#### PROVIDED INFORMATION ####
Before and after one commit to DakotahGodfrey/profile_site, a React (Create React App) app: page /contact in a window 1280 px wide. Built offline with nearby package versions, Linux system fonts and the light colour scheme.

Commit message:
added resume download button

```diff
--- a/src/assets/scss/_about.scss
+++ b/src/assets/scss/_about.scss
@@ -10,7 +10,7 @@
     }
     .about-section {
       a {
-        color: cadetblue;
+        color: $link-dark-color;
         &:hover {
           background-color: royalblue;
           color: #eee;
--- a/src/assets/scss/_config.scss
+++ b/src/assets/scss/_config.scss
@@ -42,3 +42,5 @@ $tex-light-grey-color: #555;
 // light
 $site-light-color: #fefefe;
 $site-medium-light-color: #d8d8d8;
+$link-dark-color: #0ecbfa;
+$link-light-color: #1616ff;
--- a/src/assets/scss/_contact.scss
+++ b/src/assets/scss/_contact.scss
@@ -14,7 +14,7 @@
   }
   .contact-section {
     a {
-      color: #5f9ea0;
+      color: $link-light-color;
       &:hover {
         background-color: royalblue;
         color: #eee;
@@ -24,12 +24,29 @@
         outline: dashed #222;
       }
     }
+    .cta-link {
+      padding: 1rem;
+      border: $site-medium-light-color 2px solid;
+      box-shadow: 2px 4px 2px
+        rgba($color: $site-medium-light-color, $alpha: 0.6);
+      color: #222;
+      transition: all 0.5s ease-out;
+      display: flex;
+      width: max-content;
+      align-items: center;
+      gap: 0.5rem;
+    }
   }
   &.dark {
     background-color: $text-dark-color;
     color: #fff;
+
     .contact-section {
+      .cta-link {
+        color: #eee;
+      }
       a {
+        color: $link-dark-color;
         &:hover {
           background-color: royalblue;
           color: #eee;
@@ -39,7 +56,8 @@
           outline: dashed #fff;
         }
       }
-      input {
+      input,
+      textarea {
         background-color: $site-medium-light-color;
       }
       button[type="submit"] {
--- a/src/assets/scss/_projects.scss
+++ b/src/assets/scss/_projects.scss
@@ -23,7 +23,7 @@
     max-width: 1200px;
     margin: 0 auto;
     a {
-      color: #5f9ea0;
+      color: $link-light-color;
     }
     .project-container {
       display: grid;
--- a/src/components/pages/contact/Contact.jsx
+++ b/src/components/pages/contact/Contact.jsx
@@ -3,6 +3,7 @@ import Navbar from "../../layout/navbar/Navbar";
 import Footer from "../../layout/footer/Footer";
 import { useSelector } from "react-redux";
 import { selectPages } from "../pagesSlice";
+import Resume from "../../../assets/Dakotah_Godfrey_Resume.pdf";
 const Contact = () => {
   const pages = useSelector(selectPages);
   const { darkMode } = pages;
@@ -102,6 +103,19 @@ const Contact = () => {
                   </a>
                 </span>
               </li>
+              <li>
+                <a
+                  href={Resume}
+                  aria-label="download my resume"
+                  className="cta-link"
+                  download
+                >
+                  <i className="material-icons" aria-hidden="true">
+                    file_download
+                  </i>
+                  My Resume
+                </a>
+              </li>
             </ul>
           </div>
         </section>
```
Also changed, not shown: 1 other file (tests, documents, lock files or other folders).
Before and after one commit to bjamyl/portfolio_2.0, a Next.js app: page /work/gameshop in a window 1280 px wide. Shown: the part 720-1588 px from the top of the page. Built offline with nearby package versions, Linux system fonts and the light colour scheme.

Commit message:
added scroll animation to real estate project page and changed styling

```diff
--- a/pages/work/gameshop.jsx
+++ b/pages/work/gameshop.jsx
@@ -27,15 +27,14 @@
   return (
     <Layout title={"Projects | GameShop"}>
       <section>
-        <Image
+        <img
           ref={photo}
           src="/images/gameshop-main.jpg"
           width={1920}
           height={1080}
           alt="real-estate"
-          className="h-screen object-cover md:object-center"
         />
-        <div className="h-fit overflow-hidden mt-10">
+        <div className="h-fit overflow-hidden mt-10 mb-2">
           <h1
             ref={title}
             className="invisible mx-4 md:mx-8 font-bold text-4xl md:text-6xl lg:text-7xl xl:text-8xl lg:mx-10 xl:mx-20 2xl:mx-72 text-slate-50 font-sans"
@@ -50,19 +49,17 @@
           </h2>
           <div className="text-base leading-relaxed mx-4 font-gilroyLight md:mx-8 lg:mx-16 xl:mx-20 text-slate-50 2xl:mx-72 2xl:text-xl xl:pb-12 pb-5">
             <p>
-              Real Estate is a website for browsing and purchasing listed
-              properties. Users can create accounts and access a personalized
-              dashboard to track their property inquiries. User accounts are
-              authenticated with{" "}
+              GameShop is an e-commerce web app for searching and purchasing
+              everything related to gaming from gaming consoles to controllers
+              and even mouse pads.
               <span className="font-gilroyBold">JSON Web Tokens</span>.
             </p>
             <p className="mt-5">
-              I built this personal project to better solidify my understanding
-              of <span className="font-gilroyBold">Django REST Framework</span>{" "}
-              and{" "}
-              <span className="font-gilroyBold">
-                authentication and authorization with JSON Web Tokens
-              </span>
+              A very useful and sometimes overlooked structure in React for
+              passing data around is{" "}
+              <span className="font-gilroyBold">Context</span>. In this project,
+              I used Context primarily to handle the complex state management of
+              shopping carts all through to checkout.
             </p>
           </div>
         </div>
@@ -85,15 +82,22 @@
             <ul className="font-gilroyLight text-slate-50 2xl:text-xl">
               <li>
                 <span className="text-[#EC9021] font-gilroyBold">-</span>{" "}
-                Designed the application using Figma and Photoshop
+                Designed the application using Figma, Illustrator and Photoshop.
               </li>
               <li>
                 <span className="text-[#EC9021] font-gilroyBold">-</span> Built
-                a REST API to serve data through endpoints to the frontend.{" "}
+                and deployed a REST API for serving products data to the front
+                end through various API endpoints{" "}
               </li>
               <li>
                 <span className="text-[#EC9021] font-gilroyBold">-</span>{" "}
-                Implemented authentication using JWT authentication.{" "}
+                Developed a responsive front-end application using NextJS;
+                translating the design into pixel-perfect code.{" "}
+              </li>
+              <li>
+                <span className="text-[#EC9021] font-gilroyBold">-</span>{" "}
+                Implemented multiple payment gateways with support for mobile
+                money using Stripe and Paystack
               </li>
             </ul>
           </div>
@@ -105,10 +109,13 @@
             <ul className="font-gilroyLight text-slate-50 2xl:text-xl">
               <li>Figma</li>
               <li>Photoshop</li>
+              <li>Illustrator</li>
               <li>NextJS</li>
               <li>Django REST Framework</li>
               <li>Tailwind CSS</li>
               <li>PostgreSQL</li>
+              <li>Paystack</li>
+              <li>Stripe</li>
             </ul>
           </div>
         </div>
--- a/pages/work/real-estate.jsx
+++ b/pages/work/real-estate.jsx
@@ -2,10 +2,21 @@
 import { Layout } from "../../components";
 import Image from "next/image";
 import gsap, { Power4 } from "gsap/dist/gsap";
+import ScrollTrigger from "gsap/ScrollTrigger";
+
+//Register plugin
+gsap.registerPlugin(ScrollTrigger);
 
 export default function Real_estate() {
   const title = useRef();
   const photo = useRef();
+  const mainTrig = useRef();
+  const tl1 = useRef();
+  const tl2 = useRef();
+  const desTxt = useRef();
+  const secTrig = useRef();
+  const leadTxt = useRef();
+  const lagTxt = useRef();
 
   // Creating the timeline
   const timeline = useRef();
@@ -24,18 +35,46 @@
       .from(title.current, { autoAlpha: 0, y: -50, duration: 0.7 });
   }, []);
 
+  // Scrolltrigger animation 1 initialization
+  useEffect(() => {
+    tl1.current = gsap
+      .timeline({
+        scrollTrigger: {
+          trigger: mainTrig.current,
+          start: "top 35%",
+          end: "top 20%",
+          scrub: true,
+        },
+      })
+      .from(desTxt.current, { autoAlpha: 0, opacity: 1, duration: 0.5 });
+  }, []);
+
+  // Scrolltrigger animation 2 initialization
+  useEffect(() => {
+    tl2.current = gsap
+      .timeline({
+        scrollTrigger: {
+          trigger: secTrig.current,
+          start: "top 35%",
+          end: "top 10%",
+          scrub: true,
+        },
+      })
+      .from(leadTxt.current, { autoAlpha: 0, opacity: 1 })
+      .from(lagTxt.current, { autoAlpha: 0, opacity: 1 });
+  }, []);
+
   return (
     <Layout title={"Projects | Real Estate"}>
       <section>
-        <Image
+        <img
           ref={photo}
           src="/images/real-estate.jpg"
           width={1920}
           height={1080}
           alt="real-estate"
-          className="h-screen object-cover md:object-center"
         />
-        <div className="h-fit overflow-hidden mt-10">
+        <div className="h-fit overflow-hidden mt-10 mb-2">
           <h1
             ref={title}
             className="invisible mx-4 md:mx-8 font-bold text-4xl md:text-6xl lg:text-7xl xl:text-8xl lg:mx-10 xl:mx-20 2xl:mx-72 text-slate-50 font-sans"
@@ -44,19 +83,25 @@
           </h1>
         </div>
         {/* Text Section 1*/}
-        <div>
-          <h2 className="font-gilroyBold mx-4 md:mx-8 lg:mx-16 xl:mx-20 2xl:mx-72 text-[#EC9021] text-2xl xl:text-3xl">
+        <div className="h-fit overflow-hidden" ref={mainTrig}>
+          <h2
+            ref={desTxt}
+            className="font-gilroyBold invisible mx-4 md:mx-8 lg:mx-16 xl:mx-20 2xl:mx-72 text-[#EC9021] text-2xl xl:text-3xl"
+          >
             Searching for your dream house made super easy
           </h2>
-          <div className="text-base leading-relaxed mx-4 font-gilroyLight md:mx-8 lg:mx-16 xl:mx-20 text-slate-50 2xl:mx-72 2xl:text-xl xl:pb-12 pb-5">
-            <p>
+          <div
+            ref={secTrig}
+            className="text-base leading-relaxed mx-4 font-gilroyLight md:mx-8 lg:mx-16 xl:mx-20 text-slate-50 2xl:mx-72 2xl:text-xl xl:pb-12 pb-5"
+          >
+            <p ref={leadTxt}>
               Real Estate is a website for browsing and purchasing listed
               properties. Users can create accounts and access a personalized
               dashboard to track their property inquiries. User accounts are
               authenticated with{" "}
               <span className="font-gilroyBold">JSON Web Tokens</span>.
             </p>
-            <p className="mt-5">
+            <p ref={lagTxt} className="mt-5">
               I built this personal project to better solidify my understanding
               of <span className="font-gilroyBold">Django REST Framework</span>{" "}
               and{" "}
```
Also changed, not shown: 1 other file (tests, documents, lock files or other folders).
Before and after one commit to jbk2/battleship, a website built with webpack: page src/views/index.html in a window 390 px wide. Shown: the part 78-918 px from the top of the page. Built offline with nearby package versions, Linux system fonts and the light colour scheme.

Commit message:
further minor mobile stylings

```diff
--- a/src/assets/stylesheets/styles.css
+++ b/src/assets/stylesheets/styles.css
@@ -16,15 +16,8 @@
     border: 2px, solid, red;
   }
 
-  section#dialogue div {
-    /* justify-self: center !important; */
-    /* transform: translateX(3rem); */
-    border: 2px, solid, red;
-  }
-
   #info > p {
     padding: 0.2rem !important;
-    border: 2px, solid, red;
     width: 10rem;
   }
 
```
####
*TASK DIRECTIONS*
Say how many lines in the entries contain the string "width". Nothing else belongs in the reply.

*TASK OUTPUT*
5